INSTRUCTIONS FOR THE TASK: Could you write out all the records once more, exactly?

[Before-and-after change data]
★ ★ ★ ★ ★ ★ ★

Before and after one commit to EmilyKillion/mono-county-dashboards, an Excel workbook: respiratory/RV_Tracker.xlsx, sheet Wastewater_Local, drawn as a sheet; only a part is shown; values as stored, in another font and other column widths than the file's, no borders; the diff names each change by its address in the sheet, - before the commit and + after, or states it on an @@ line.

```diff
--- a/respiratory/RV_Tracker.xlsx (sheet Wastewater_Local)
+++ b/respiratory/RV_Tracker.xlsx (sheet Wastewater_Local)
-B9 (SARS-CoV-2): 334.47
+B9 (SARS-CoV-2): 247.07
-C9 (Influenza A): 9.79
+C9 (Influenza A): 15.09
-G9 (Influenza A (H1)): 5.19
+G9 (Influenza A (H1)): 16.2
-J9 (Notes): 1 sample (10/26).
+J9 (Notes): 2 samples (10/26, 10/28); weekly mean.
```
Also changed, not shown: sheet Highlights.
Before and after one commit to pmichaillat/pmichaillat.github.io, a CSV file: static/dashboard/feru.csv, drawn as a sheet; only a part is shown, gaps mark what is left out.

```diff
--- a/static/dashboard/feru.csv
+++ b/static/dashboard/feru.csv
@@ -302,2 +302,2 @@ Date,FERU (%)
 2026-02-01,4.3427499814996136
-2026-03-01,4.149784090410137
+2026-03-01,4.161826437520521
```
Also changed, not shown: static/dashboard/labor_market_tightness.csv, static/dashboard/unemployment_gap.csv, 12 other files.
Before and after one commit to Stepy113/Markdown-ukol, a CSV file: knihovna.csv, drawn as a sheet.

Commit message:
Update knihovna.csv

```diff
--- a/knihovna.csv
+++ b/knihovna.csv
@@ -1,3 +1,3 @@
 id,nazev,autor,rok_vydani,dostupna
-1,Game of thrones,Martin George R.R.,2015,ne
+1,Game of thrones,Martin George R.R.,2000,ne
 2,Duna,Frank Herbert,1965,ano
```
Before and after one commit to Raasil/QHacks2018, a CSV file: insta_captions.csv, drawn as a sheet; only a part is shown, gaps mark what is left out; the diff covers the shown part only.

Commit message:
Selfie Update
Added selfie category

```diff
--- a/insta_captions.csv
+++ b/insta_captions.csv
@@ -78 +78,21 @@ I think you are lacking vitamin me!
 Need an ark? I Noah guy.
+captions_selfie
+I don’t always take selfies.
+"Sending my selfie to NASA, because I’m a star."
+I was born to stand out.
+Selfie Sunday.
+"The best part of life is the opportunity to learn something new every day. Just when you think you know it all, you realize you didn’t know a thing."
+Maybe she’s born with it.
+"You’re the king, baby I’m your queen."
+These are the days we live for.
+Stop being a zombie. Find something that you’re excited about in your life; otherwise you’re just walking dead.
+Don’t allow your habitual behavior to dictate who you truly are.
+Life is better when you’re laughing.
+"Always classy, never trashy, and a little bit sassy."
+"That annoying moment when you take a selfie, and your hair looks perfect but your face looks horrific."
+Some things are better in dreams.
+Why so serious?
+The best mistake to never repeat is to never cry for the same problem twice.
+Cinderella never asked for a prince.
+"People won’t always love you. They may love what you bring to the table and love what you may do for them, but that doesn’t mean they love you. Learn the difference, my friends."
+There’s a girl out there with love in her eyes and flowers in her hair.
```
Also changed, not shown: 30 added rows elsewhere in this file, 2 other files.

★ ★ ★ ★ ★ ★ ★

SOLUTION FOR THIS EXERCISE:
Before and after one commit to EmilyKillion/mono-county-dashboards, an Excel workbook: respiratory/RV_Tracker.xlsx, sheet Wastewater_Local, drawn as a sheet; only a part is shown; values as stored, in another font and other column widths than the file's, no borders; the diff names each change by its address in the sheet, - before the commit and + after, or states it on an @@ line.

```diff
--- a/respiratory/RV_Tracker.xlsx (sheet Wastewater_Local)
+++ b/respiratory/RV_Tracker.xlsx (sheet Wastewater_Local)
-B9 (SARS-CoV-2): 334.47
+B9 (SARS-CoV-2): 247.07
-C9 (Influenza A): 9.79
+C9 (Influenza A): 15.09
-G9 (Influenza A (H1)): 5.19
+G9 (Influenza A (H1)): 16.2
-J9 (Notes): 1 sample (10/26).
+J9 (Notes): 2 samples (10/26, 10/28); weekly mean.
```
Also changed, not shown: sheet Highlights.
Before and after one commit to pmichaillat/pmichaillat.github.io, a CSV file: static/dashboard/feru.csv, drawn as a sheet; only a part is shown, gaps mark what is left out.

```diff
--- a/static/dashboard/feru.csv
+++ b/static/dashboard/feru.csv
@@ -302,2 +302,2 @@ Date,FERU (%)
 2026-02-01,4.3427499814996136
-2026-03-01,4.149784090410137
+2026-03-01,4.161826437520521
```
Also changed, not shown: static/dashboard/labor_market_tightness.csv, static/dashboard/unemployment_gap.csv, 12 other files.
Before and after one commit to Stepy113/Markdown-ukol, a CSV file: knihovna.csv, drawn as a sheet.

Commit message:
Update knihovna.csv

```diff
--- a/knihovna.csv
+++ b/knihovna.csv
@@ -1,3 +1,3 @@
 id,nazev,autor,rok_vydani,dostupna
-1,Game of thrones,Martin George R.R.,2015,ne
+1,Game of thrones,Martin George R.R.,2000,ne
 2,Duna,Frank Herbert,1965,ano
```
Before and after one commit to Raasil/QHacks2018, a CSV file: insta_captions.csv, drawn as a sheet; only a part is shown, gaps mark what is left out; the diff covers the shown part only.

Commit message:
Selfie Update
Added selfie category

```diff
--- a/insta_captions.csv
+++ b/insta_captions.csv
@@ -78 +78,21 @@ I think you are lacking vitamin me!
 Need an ark? I Noah guy.
+captions_selfie
+I don’t always take selfies.
+"Sending my selfie to NASA, because I’m a star."
+I was born to stand out.
+Selfie Sunday.
+"The best part of life is the opportunity to learn something new every day. Just when you think you know it all, you realize you didn’t know a thing."
+Maybe she’s born with it.
+"You’re the king, baby I’m your queen."
+These are the days we live for.
+Stop being a zombie. Find something that you’re excited about in your life; otherwise you’re just walking dead.
+Don’t allow your habitual behavior to dictate who you truly are.
+Life is better when you’re laughing.
+"Always classy, never trashy, and a little bit sassy."
+"That annoying moment when you take a selfie, and your hair looks perfect but your face looks horrific."
+Some things are better in dreams.
+Why so serious?
+The best mistake to never repeat is to never cry for the same problem twice.
+Cinderella never asked for a prince.
+"People won’t always love you. They may love what you bring to the table and love what you may do for them, but that doesn’t mean they love you. Learn the difference, my friends."
+There’s a girl out there with love in her eyes and flowers in her hair.
```
Also changed, not shown: 30 added rows elsewhere in this file, 2 other files.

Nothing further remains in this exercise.